The Other Side of Outrage
October 26, 2017—5 minute read
Investigative journalist and harsh Trump critic Robert Parry slams Russiagate beat writers for abandoning the standards of reporting
Let's get one thing straight first: Robert Parry is no fan of the president's.
The site he runs, ConsortiumNews.com, is replete with anti-Trump reporting and opinion, offering scathing assessments of the president's approach to health care, North Korea, and gun violence, not to mention failings of temperament, with one piece noting "his seeming incapacity for moral or intellectual embarrassment."
Parry, an accomplished investigative reporter who led the media's revelations about Iran-Contra when he worked for the Associated Press, is a dedicated skeptic who aggressively questions official proclamations, regardless of the party in power. Many in our business regard him as one of the most level-headed newsmen working today.
But when it comes to media accounts of the role Russia may have played in tilting the election toward Trump, he's not buying the consensus. In fact, Parry has been scandalized by the feverish way this issue has been covered. The veteran scribe believes reporters have disregarded journalism's core principles — checking facts, not accepting statements at face value and always trying to get different sides of every story.
They should be just as wary of the information about this attack, Parry believes, as other charges coming from unnamed intelligence sources.
He points out in this piece, which takes aim the New York Times for reporting allegations as facts, that this assertion that the Kremlin orchestrated the theft of Democratic party emails stems from hand-picked agents at the FBI, CIA and NSA. These faceless investigators insist Russia is guilty, but they've provided no evidence to the public and, in fact, acknowledge they have no proof, Parry notes.
He cites discredited claims from the past, such as Iraq supposedly having weapons of mass destruction, which was once proclaimed by U.S. intelligence agencies to be a certainty, before being exposed as untrue.
Of course, these spooks could end up being correct. There well may be strong circumstantial evidence of Russian hacking and online meddling. A smoking gun could be found by one or more of the various investigations into the breach. Someone from the Trump campaign could cooperate and provide damaging testimony. Those who want Trump out certainly hope that comes to pass.
But to accept the culpability of Russia as unassailable, and to work under the assumption that the Trump campaign knew about it and may have coordinated efforts with the Kremlin, exposes the media to a fresh round of invective should any or all of that turn out to be wrong.

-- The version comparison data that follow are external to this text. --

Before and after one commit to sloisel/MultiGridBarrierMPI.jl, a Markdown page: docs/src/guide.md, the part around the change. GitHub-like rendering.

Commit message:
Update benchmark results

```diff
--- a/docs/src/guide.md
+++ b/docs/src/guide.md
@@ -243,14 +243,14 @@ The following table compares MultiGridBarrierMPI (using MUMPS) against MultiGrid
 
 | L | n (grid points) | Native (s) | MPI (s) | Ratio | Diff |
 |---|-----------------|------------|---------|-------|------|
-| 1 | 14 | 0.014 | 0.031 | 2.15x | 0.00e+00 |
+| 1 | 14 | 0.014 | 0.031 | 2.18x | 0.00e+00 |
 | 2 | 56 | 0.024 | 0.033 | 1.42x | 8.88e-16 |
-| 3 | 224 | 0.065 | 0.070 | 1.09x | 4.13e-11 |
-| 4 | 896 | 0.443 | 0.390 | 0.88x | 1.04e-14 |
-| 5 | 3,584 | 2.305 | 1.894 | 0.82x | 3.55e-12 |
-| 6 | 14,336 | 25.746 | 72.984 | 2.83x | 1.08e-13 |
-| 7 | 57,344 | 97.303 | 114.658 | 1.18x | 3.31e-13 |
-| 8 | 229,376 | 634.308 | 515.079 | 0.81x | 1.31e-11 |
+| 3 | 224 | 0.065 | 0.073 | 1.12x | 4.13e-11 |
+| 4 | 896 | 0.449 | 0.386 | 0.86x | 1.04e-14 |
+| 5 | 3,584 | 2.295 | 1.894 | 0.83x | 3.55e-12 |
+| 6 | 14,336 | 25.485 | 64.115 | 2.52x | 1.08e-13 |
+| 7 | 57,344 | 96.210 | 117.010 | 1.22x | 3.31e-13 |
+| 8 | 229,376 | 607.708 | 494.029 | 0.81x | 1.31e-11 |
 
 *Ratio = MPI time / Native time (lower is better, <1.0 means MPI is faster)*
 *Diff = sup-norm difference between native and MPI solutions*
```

Imagine the fallout if Robert Mueller's team fails on this front: the potential gloating of a president who has said all along there was nothing to these allegations and slams virtually all non-Fox reporting as "fake news." A new round of hand-wringing by the media would result, along with anger among readers who might feel betrayed or led astray.

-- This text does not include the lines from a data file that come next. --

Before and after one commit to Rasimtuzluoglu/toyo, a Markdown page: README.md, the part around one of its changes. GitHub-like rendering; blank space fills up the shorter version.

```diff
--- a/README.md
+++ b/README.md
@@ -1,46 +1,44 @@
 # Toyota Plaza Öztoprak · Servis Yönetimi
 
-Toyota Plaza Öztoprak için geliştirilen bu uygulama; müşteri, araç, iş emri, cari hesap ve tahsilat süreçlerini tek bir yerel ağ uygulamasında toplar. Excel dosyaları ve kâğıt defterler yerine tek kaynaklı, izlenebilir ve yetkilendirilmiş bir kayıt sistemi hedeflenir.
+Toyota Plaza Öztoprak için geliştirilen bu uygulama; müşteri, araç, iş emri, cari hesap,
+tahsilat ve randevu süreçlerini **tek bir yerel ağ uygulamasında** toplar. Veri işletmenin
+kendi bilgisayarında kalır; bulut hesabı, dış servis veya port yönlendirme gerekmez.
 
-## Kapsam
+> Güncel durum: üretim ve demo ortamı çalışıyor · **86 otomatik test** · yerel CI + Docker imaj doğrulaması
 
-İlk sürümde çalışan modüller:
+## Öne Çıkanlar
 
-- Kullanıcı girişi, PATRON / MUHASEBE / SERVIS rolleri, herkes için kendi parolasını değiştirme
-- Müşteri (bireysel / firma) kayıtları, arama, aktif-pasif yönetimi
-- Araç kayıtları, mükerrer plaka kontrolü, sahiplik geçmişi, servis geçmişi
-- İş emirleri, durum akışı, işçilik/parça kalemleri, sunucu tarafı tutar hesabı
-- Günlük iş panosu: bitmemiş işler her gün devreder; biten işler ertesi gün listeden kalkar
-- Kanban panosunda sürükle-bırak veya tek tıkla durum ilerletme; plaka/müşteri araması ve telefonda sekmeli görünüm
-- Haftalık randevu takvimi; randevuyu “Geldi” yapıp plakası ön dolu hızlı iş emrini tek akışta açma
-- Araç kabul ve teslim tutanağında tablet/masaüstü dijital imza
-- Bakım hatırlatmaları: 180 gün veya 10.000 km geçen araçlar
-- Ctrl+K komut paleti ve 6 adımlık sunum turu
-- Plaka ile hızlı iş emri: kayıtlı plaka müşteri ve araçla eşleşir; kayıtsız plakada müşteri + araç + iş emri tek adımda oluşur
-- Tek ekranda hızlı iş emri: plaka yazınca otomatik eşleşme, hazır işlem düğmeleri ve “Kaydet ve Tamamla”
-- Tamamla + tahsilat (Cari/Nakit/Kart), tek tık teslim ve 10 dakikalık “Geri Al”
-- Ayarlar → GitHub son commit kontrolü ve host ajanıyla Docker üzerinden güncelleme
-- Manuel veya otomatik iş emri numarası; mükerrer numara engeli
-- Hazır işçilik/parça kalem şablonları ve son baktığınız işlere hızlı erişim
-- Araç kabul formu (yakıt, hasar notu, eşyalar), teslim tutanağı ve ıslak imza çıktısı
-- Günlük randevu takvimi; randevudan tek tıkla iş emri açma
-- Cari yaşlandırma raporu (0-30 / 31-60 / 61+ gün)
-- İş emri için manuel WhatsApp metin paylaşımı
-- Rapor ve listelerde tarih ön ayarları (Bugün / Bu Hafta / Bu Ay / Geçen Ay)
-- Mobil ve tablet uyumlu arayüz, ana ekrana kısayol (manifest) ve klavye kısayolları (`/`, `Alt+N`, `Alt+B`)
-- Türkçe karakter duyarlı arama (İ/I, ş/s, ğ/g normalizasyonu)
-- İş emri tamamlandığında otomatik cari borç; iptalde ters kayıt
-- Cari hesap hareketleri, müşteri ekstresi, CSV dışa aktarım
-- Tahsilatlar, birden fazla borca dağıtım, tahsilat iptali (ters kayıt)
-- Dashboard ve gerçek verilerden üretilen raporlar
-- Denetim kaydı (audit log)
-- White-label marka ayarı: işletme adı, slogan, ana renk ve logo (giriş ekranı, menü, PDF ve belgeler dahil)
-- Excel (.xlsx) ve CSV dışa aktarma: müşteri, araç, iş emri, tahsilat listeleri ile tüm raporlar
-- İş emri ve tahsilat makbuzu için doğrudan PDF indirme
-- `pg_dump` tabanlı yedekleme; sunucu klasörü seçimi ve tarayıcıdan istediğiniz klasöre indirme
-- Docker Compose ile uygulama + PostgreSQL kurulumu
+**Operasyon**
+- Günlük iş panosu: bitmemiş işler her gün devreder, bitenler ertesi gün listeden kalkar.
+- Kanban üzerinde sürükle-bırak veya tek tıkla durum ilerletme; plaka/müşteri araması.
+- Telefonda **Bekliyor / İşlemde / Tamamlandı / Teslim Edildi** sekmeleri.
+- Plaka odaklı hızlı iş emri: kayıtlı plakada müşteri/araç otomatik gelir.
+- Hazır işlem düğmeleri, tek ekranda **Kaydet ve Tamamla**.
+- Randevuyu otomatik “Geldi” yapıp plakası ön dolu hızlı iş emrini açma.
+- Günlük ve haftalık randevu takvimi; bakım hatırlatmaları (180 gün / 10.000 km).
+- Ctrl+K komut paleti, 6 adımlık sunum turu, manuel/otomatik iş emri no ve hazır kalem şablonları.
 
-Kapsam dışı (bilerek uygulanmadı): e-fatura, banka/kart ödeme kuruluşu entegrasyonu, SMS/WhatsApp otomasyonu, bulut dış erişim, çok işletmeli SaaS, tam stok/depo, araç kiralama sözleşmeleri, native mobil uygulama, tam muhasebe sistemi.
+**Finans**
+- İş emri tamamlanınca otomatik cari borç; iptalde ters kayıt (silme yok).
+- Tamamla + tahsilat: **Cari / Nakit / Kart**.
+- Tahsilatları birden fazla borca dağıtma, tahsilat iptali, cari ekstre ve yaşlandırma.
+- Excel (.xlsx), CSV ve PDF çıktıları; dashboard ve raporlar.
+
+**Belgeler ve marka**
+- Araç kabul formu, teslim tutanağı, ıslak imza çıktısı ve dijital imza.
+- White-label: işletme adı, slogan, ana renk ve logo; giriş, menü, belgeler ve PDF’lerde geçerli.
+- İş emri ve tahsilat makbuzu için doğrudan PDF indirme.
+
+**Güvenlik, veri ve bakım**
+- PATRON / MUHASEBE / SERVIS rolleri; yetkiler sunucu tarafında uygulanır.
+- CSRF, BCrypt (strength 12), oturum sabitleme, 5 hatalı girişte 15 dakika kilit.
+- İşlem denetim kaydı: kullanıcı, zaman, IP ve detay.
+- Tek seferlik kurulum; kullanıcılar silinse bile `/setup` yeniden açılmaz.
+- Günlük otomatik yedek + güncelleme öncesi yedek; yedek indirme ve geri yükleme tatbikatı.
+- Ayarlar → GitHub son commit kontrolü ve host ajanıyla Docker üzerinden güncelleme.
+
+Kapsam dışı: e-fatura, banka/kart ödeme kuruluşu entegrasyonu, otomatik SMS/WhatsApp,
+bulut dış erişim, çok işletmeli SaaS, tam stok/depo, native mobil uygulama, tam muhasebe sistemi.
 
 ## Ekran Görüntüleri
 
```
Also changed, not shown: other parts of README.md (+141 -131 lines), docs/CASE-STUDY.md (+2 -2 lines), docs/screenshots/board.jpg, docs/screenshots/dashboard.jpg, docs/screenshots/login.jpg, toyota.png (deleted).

Whatever your opinion on the matter, Parry's work is well worth reading.
Or, if you prefer, check out this recent interview he did with Ron Paul.